- Hyperventilation syndrome — Breathing from the chest may cause overbreathing, exhaling excessive carbon dioxide in relation to the amount of oxygen in one’s bloodstream. Hyperventilation syndrome can cause respiratory alkalosis and hypocapnia. This syndrome often involves prominent mouth breathing as well. This causes a cluster of symptoms including rapid heart beat, dizziness, and lightheadedness which can trigger panic attacks.
- Situationally bound panic attacks — Associating certain situations with panic attacks, due to experiencing one in that particular situation, can create a cognitive or behavioral predisposition to having panic attacks in certain situations (situationally bound panic attacks). It is a form of classical conditioning. Examples of this include college, work, or deployment. See PTSD

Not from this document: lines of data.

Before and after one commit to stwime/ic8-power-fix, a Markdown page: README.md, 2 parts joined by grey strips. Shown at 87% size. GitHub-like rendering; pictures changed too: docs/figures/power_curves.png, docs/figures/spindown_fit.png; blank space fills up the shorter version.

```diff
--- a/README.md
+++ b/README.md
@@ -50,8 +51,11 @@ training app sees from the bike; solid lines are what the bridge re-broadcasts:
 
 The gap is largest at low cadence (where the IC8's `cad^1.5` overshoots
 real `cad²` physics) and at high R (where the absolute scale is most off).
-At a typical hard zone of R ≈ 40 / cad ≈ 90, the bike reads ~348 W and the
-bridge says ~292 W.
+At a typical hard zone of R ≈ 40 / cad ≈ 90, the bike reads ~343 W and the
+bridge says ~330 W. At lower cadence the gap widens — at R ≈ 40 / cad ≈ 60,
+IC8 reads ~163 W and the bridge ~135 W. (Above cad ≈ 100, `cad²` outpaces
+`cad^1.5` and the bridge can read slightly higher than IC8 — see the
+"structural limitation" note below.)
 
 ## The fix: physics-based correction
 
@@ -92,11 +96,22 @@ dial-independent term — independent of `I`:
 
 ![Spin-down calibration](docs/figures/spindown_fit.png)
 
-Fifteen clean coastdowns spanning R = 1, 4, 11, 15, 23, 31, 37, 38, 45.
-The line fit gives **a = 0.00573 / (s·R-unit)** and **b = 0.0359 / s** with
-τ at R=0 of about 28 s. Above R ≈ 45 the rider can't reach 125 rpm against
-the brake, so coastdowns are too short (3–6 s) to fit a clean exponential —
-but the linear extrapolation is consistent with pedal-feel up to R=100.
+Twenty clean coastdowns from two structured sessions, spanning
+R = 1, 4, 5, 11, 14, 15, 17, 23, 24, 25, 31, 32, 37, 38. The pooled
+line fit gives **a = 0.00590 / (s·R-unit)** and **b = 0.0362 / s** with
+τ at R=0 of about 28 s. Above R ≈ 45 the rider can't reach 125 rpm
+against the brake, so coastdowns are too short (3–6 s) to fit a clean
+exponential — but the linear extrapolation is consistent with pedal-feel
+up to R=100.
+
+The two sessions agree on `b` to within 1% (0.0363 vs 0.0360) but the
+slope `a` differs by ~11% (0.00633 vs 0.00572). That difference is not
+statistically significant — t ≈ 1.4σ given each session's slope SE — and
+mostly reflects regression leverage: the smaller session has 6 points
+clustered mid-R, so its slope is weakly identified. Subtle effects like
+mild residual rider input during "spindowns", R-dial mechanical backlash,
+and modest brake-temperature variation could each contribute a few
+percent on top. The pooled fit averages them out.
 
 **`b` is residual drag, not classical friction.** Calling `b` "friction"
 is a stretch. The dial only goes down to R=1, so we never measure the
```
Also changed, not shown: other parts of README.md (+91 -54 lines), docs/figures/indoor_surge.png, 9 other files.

- Pharmacological triggers — Certain chemical substances, mainly stimulants but also certain depressants, can either contribute pharmacologically to a constellation of provocations, and thus trigger a panic attack or even a panic disorder, or directly induce one.This includes caffeine, amphetamine, alcohol and many more. Some sufferers of panic attacks also report phobias of specific drugs or chemicals, that thus have a merely psychosomatic effect, thereby functioning as drug triggers by nonpharmacological means.
The above is a just a short list of some of the most common causes of a panic attack, but by no means is it all inclusive…

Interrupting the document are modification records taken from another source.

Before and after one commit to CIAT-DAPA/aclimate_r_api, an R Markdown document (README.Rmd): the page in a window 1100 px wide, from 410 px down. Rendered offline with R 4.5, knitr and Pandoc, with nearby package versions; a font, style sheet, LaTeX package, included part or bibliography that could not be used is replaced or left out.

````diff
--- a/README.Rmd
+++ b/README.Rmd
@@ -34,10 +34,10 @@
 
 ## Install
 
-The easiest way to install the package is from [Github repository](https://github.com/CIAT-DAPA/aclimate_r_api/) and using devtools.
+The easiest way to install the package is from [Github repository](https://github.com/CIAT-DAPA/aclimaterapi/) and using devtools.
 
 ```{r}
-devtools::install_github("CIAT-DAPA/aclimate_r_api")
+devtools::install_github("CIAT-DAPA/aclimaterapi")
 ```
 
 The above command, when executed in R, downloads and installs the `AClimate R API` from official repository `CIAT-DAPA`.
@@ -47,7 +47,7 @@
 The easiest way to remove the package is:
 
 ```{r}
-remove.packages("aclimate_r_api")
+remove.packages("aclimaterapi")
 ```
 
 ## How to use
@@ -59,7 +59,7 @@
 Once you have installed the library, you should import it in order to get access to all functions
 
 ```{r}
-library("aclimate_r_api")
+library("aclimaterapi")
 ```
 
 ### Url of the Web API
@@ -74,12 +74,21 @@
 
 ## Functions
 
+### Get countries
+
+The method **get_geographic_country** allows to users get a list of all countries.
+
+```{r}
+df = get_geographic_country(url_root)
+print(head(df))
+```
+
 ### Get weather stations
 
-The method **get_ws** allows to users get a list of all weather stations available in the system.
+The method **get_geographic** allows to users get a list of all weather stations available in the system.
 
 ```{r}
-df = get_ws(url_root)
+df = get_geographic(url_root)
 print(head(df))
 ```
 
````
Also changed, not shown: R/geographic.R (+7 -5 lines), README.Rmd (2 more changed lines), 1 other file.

In a survival situation anyone prone to a panic attack will be saturated with many of these conditions. That same survival situation can cause even most stoic and level headed person to lose it. If you are in a group of people (especially if you are trying to remain unnoticed) having some one suffer from a panic attack can cause a devastating impact on your entire group.

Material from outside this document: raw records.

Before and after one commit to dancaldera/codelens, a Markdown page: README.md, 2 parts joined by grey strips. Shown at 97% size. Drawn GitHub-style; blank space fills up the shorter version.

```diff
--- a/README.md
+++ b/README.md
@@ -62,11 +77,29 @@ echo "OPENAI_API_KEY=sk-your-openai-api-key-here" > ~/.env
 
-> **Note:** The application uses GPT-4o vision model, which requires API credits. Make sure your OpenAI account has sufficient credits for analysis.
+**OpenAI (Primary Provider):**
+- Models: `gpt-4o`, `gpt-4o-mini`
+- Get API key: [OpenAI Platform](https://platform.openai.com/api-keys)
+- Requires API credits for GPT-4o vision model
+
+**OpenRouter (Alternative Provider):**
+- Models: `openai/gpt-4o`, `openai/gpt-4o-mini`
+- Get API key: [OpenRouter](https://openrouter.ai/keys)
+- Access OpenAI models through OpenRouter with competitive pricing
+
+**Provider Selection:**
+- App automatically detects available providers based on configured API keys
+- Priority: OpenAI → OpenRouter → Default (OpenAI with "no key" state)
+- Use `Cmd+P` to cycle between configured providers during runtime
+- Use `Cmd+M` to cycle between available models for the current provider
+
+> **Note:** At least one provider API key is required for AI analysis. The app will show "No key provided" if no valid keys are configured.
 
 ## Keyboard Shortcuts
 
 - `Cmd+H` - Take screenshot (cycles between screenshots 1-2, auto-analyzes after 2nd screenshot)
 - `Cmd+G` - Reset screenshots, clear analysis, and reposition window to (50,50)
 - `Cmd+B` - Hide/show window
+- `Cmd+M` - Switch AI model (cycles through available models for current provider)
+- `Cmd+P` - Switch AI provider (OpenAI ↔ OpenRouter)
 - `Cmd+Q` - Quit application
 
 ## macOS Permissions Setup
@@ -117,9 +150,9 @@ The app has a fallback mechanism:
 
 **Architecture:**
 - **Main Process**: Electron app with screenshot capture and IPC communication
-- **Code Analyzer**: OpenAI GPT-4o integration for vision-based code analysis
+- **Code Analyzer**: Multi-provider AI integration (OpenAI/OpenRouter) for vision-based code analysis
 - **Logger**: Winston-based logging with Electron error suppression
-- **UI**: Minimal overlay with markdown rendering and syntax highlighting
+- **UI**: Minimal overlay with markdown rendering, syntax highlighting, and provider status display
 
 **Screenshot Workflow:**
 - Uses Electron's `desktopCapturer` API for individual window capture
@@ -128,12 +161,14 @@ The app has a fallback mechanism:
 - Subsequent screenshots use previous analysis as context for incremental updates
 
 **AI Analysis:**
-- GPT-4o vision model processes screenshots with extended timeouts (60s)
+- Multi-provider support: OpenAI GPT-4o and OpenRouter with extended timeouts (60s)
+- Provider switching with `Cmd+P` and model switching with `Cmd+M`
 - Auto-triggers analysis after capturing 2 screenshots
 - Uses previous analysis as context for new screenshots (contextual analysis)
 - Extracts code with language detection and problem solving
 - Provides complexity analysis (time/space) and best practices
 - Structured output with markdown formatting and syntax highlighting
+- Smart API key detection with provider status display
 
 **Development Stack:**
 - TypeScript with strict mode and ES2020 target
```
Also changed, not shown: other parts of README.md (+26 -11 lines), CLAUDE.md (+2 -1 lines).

Regardless of if you are surviving alone or in a group, you should always know the symptoms and how to deal with them.
Below are some of the most common symptoms of a panic attack:
- a racing pulse
- dizziness and lightheadedness
- feeling that “I can’t catch my breath”
- chest pains or a “heaviness” in the chest
- hot flashes or chills
- tingling in the extremities (hands, feet, legs, arms)
- jumpiness, trembling, twitching muscles
- sweaty palms, flushed face
- fear of losing control
- having a heart attack or stroke
- fear of dying
- fear of going crazy
Knowing the symptoms is only the first step to getting ahead of panic. You need to understand how to deal with it when it hits.
Now, there are many different ways to treat anxiety through the standard medical route including prescription medications. But as I am not a doctor I can’t speak to these. (not to mention the fact that I have seen the commercials in which the listing off of potential side effects is far longer than the listing of the benefits of the medication..) And in all reality, in any survival situation, access to and dependence on these medications can lead to a whole new can of worms.
But I did find this .PDF from AnxietyBC.com that does a pretty good job at helping to put things into perspective.
(For more information about AnxietyBC, click here)
A Survival Situation, emergency, crisis,or whatever you want to call it, will instantly through your body into a “flight, fight, or freeze” mode. This reaction is the reason that our ancestors survived and it still helps people survive terrible situations every day. But there is a limit to the effectiveness of panic and anything over that threshold will put you into even more danger.
I don’t care if you are a man, woman, or child; a panic attack is a very real and very terrible experience. Telling someone to “man up” or “tough it out” is not the answer.
I have given you the causes, symptoms, and a great resource that highlights how you can approach this situation.
Do you have anything to add?
What do you do to avoid or counter a panic attack?